> _Work instructions_
Copy the material below verbatim from the line with "the live trainer]" to the line with "Before and after one commit to", both lines included, omitting pictures and every line outside that range.

○ ○ ○ ○ ○ ○ ○

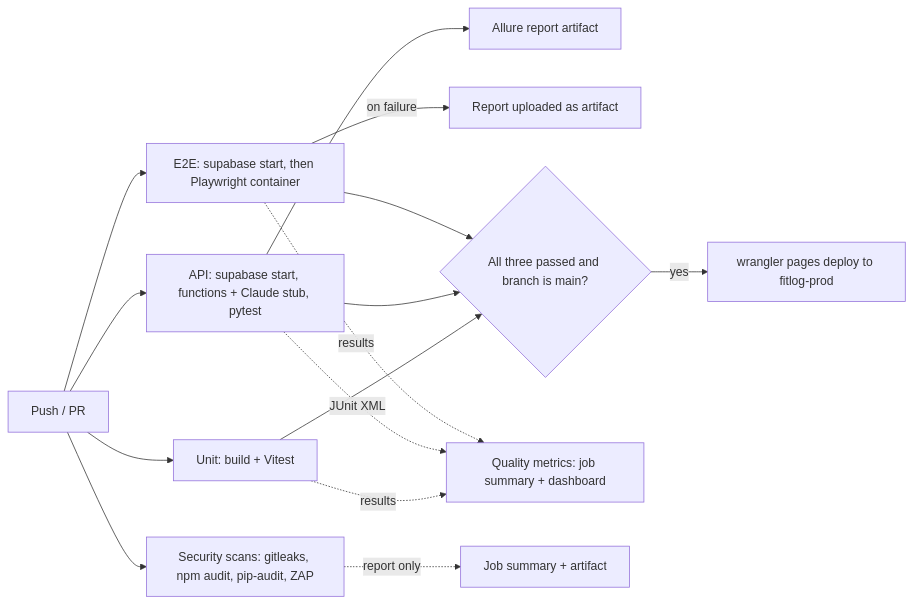
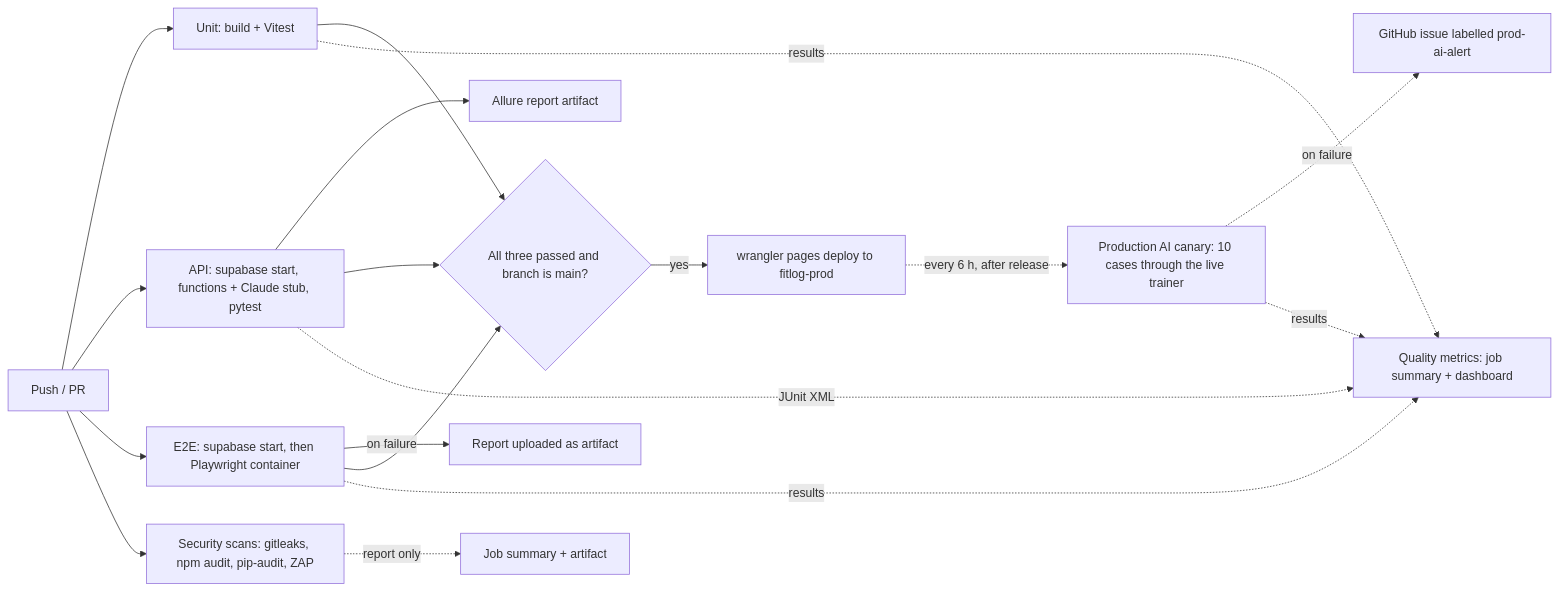
The second of 2 diagrams in README.md (kakaul94-prof/FitLog), drawn with Mermaid before and after one commit. The commit also changed other lines of this file and 22 other files, not shown here.

````diff
--- a/README.md
+++ b/README.md
@@ -113,17 +114,20 @@
 ```mermaid
 flowchart LR
   PUSH[Push / PR] --> UNIT[Unit: build + Vitest]
   PUSH --> API[API: supabase start, functions + Claude stub, pytest]
   PUSH --> E2E[E2E: supabase start, then Playwright container]
   PUSH --> SEC[Security scans: gitleaks, npm audit, pip-audit, ZAP]
   API --> ALLURE[Allure report artifact]
   E2E -- on failure --> ART[Report uploaded as artifact]
   UNIT --> GATE{All three passed and branch is main?}
   API --> GATE
   E2E --> GATE
   GATE -- yes --> DEPLOY[wrangler pages deploy to fitlog-prod]
   UNIT -. results .-> METRICS[Quality metrics: job summary + dashboard]
   API -. JUnit XML .-> METRICS
   E2E -. results .-> METRICS
   SEC -. report only .-> SUMMARY[Job summary + artifact]
+  DEPLOY -. every 6 h, after release .-> CANARY[Production AI canary: 10 cases through the live trainer]
+  CANARY -. on failure .-> ALERT[GitHub issue labelled prod-ai-alert]
+  CANARY -. results .-> METRICS
 ```
````
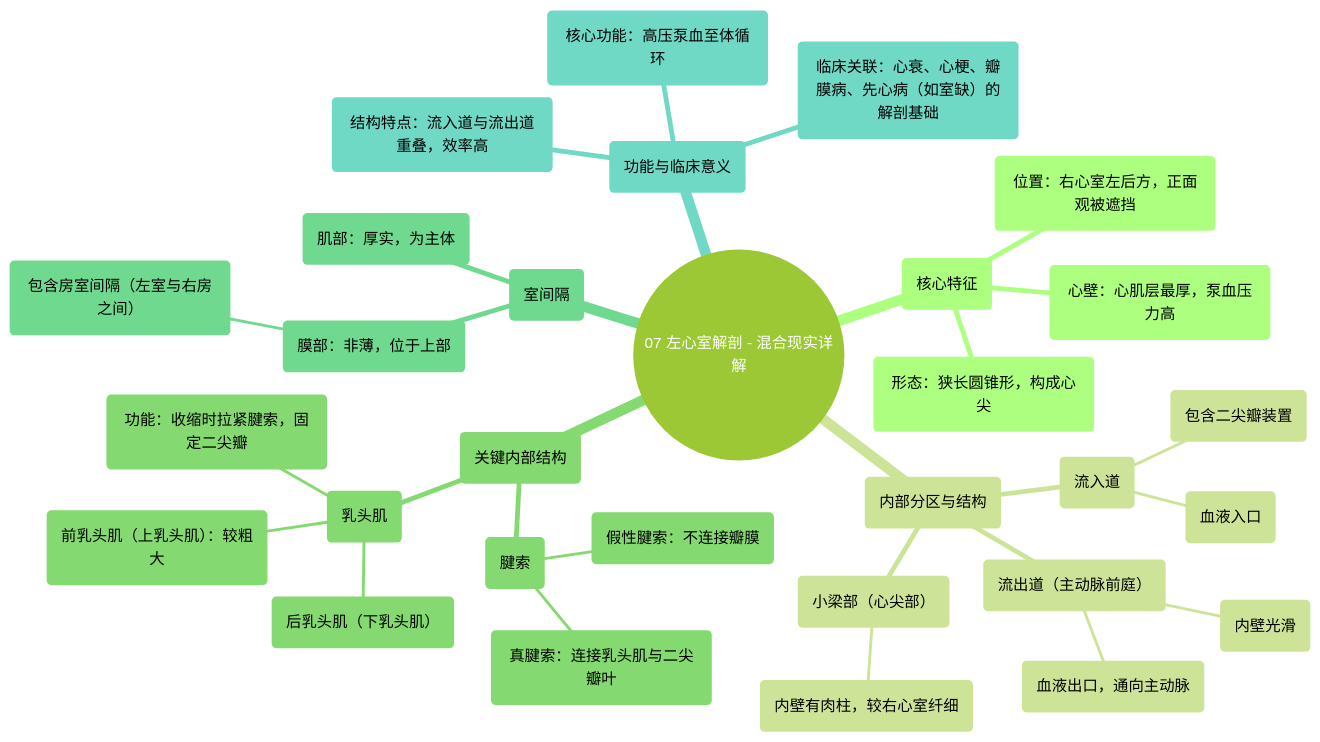
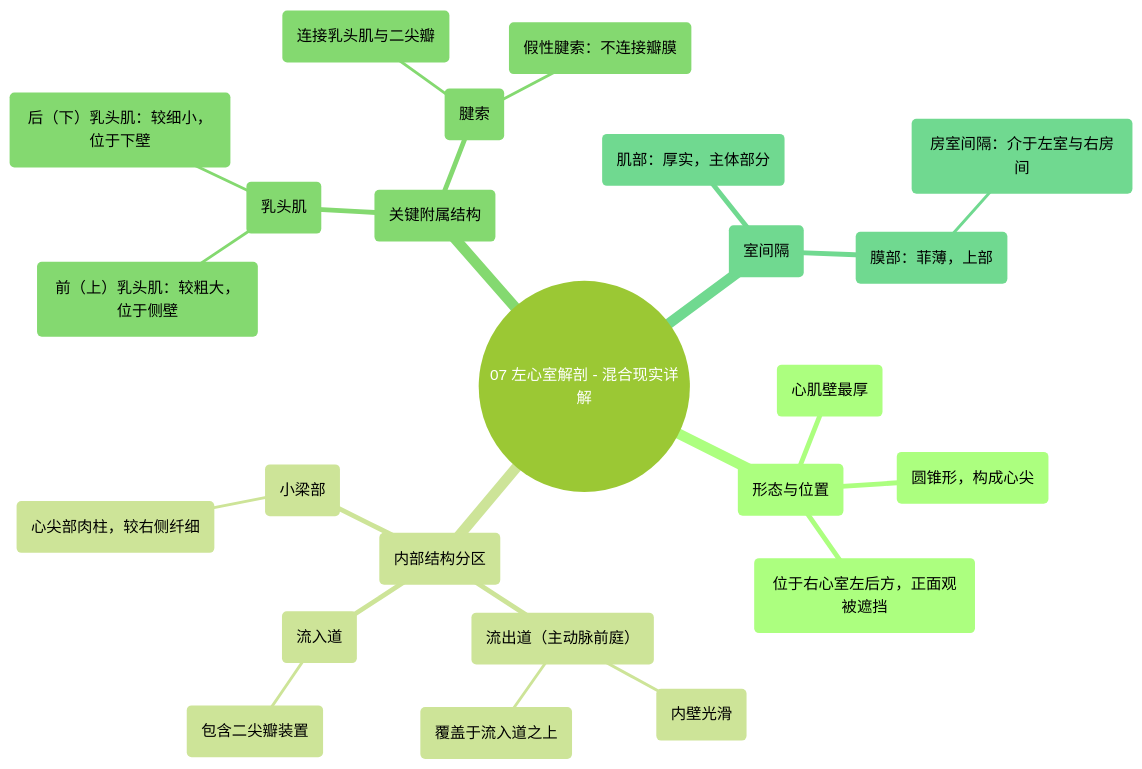
Before and after one commit to hello-47777/xinxueguan: the diagram in docs/专辑 01：心脏解剖学实景课 (Heart Anatomy - Course)/07 Left Ventricle Anatomy - Explained in Mixed Reality.md, drawn with Mermaid (forest theme). The commit also changed other lines of this file and 414 other files, not shown here.

````diff
--- a/docs/专辑 01：心脏解剖学实景课 (Heart Anatomy - Course)/07 Left Ventricle Anatomy - Explained in Mixed Reality.md
+++ b/docs/专辑 01：心脏解剖学实景课 (Heart Anatomy - Course)/07 Left Ventricle Anatomy - Explained in Mixed Reality.md
@@ -50,33 +51,27 @@
 ```mermaid
 mindmap
   root(("07 左心室解剖 - 混合现实详解"))
-    ("核心特征")
-      ("形态：狭长圆锥形，构成心尖")
-      ("位置：右心室左后方，正面观被遮挡")
-      ("心壁：心肌层最厚，泵血压力高")
-    ("内部分区与结构")
+    ("形态与位置")
+      ("圆锥形，构成心尖")
+      ("心肌壁最厚")
+      ("位于右心室左后方，正面观被遮挡")
+    ("内部结构分区")
       ("流入道")
         ("包含二尖瓣装置")
-        ("血液入口")
       ("流出道（主动脉前庭）")
         ("内壁光滑")
-        ("血液出口，通向主动脉")
-      ("小梁部（心尖部）")
-        ("内壁有肉柱，较右心室纤细")
-    ("关键内部结构")
+        ("覆盖于流入道之上")
+      ("小梁部")
+        ("心尖部肉柱，较右侧纤细")
+    ("关键附属结构")
       ("乳头肌")
-        ("前乳头肌（上乳头肌）：较粗大")
-        ("后乳头肌（下乳头肌）")
-        ("功能：收缩时拉紧腱索，固定二尖瓣")
+        ("前（上）乳头肌：较粗大，位于侧壁")
+        ("后（下）乳头肌：较细小，位于下壁")
       ("腱索")
-        ("真腱索：连接乳头肌与二尖瓣叶")
+        ("连接乳头肌与二尖瓣")
         ("假性腱索：不连接瓣膜")
     ("室间隔")
-      ("肌部：厚实，为主体")
-      ("膜部：非薄，位于上部")
-        ("包含房室间隔（左室与右房之间）")
-    ("功能与临床意义")
-      ("核心功能：高压泵血至体循环")
-      ("结构特点：流入道与流出道重叠，效率高")
-      ("临床关联：心衰、心梗、瓣膜病、先心病（如室缺）的解剖基础")
+      ("肌部：厚实，主体部分")
+      ("膜部：菲薄，上部")
+        ("房室间隔：介于左室与右房间")
 ```
````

○ ○ ○ ○ ○ ○ ○

> _Written answer_
+  DEPLOY -. every 6 h, after release .-> CANARY[Production AI canary: 10 cases through the live trainer]
+  CANARY -. on failure .-> ALERT[GitHub issue labelled prod-ai-alert]
+  CANARY -. results .-> METRICS
 ```
````
Before and after one commit to hello-47777/xinxueguan: the diagram in docs/专辑 01：心脏解剖学实景课 (Heart Anatomy - Course)/07 Left Ventricle Anatomy - Explained in Mixed Reality.md, drawn with Mermaid (forest theme). The commit also changed other lines of this file and 414 other files, not shown here.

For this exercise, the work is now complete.